© Empress Felicity March 2010

This started life as a coat... and look at it now!
See all 6 photos
This started life as a coat... and look at it now!

 Last updated on October 12, 2011

Useful {4}Funny Awesome {1}Beautiful Interesting 

Comments 16 comments

taganisted profile image

taganisted 4 years ago

Good idea with the leather corners :)


myownworld profile image

myownworld 4 years ago from uk

Oh these are lovely and most unique! I agree, 2nd last one is very pretty! I'd love to give these a try...thank you for the ideas! :)


FavorsInTheCity profile image

FavorsInTheCity 4 years ago

Yes, the corners are always the first thing to wear out on any bags I have made. I never even thought about leather- thanks for the great idea!


jayjay40 profile image

jayjay40 4 years ago from Bristol England

love these bags, got to try this myself, thanks for sharing


Tracy Monroy 4 years ago

What a great "How-To" hub page! Craft stores offer so much in this area. You can also find great discount fabric stores online like FabricMaven.com that will even send you some fabric samples for your bag!


electricsky profile image

electricsky 4 years ago from North Georgia

They still look hard to make. Thanks for sharing.


FranyaBlue profile image

FranyaBlue 4 years ago from London, England

I love making bags out of old clothes.

Thanks for the ebay tip on where you get your handles from, I never thought to look there. I usually just sew a fabric strap.

Great hub!


Scent profile image

Scent 4 years ago from Berwick, PA

I think the easiest thing to make out of clothing is bags. I sew mine by hand, no machine. I make small bags which I use a 3-pak popcorn box as my pattern :) Leather corners sound like a great idea.

Marie


EmpressFelicity profile image

EmpressFelicity 4 years ago from Kent, England, UK Hub Author

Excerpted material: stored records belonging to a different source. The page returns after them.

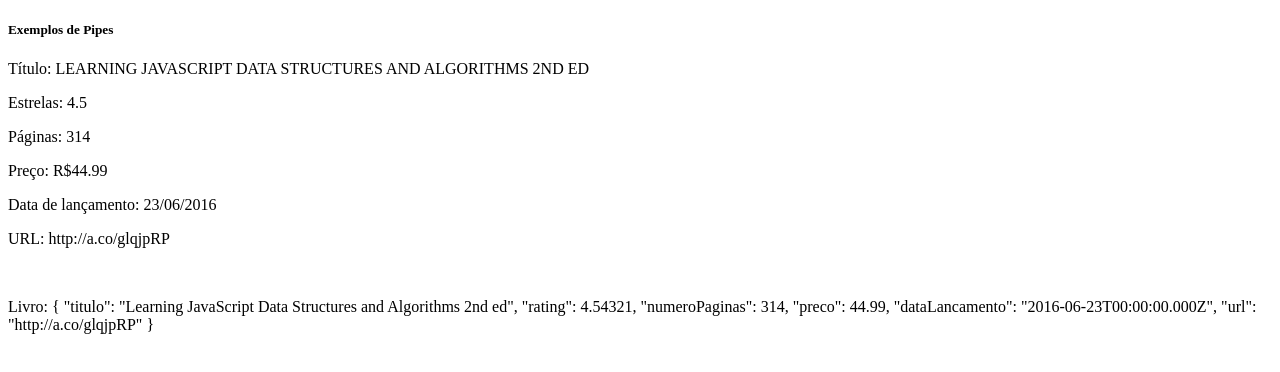
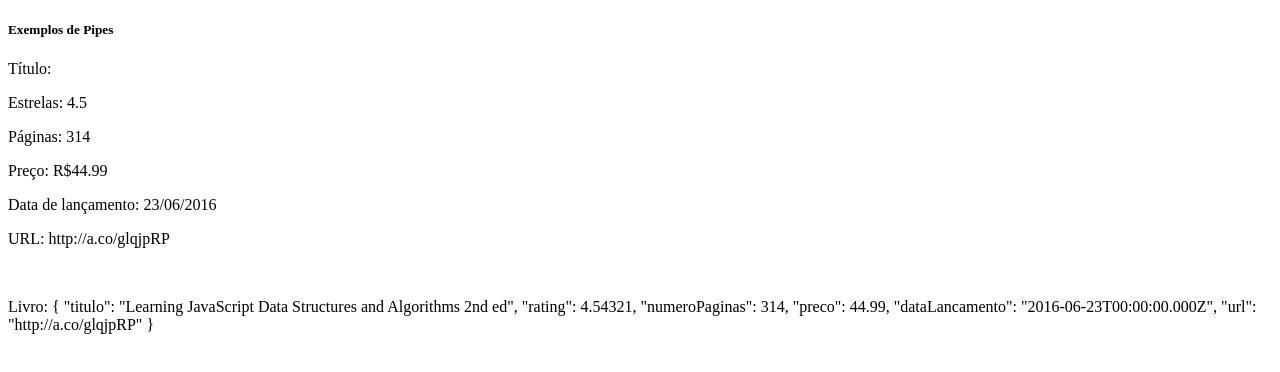
Before and after one commit to iarlenaquiles/pipes-angular4, an Angular app: page / in a window 1280 px wide. Shown: the top 372 px of the page. Built offline with nearby package versions, Linux system fonts and the light colour scheme.

Commit message:
Chamando o pipe no componente

```diff
--- a/src/app/exemplos-pipes/exemplos-pipes.component.html
+++ b/src/app/exemplos-pipes/exemplos-pipes.component.html
@@ -1,6 +1,6 @@
 <h5>Exemplos de Pipes</h5>
 
-<p>Título: {{ livro.titulo | uppercase }}</p>
+<p>Título: {{ livro.titulo | uppercase |camelCase }}</p>
 <p>Estrelas: {{ livro.rating | number:'1.1-1' }} </p>
 <p>Páginas: {{ livro.numeroPaginas | number }} </p>
 <p>Preço: {{ livro.preco | currency:'BRL':true }} </p>
```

Thanks to everyone who's commented so far! I must say, I like the idea of using a popcorn box (or its equivalent) as a pattern. Charity/thrift shops are brilliant for finding things like handles - they don't crop up all that often but when they do, they're worth buying 'cos you know they'll come in useful one day. No prizes for guessing that I'm a bit of a hoarder LOL...


BrainSpace profile image

BrainSpace 4 years ago from North Carolina

These are really cool bags. I am just getting back into sewing, and working on making some decorative pillows. I look forward to reading your future hubs!


Diane Inside profile image

Diane Inside 4 years ago

I love to sew and these bags looke really great, I will definately give it a try. Thanks for the very informative and interesting hub.


lcbenefield profile image

lcbenefield 4 years ago from Georgia Level 1 Commenter

Awesome hub! I am obsessed with making handbags. I crochet them, quilt them, sew them, you name it. I love, love the idea of the leather corners and corduroy for the handle. Thanks for the information.


TamCor profile image

TamCor 4 years ago from Ohio

I have looked and looked for the "perfect" bag, but can't find one, so I've decided to make my own. I found your hub when I searched for helpful ideas and hints, and have really enjoyed reading it!

I have some old barkcloth that I'm using for mine, with the old burgandy satin lining from a vintage coat for the bag lining, lol...

I'm a bit of a hoarder, myself, haha... :)

Thanks--This was a great hub!


jasmine  3 years ago

i'm a teenager and i just started fashion design class in school. we have already made a lot i learned alot, but i want to see if i can make a bag by myself cause we have not learned that yet. what do yall think would be easier to make?


EmpressFelicity profile image

EmpressFelicity 3 years ago from Kent, England, UK Hub Author

Thanks to everyone who's commented since I was last here! Jasmine, I personally would recommend the knitting bag with the D-shaped handles, because it's much easier to sew on the handles than to sew in a zip.

PS: Merry Christmas.


    Sign in or sign up and post using a HubPages account.

    8192 characters left.
    Post Comment

    No HTML is allowed in comments, but URLs will be hyperlinked. Comments are not for promoting your Hubs or other sites.


    EmpressFelicity profile image

    ,
    HubPages AuthorOctober 12, 2011

    Click to Rate This Article
    Please wait working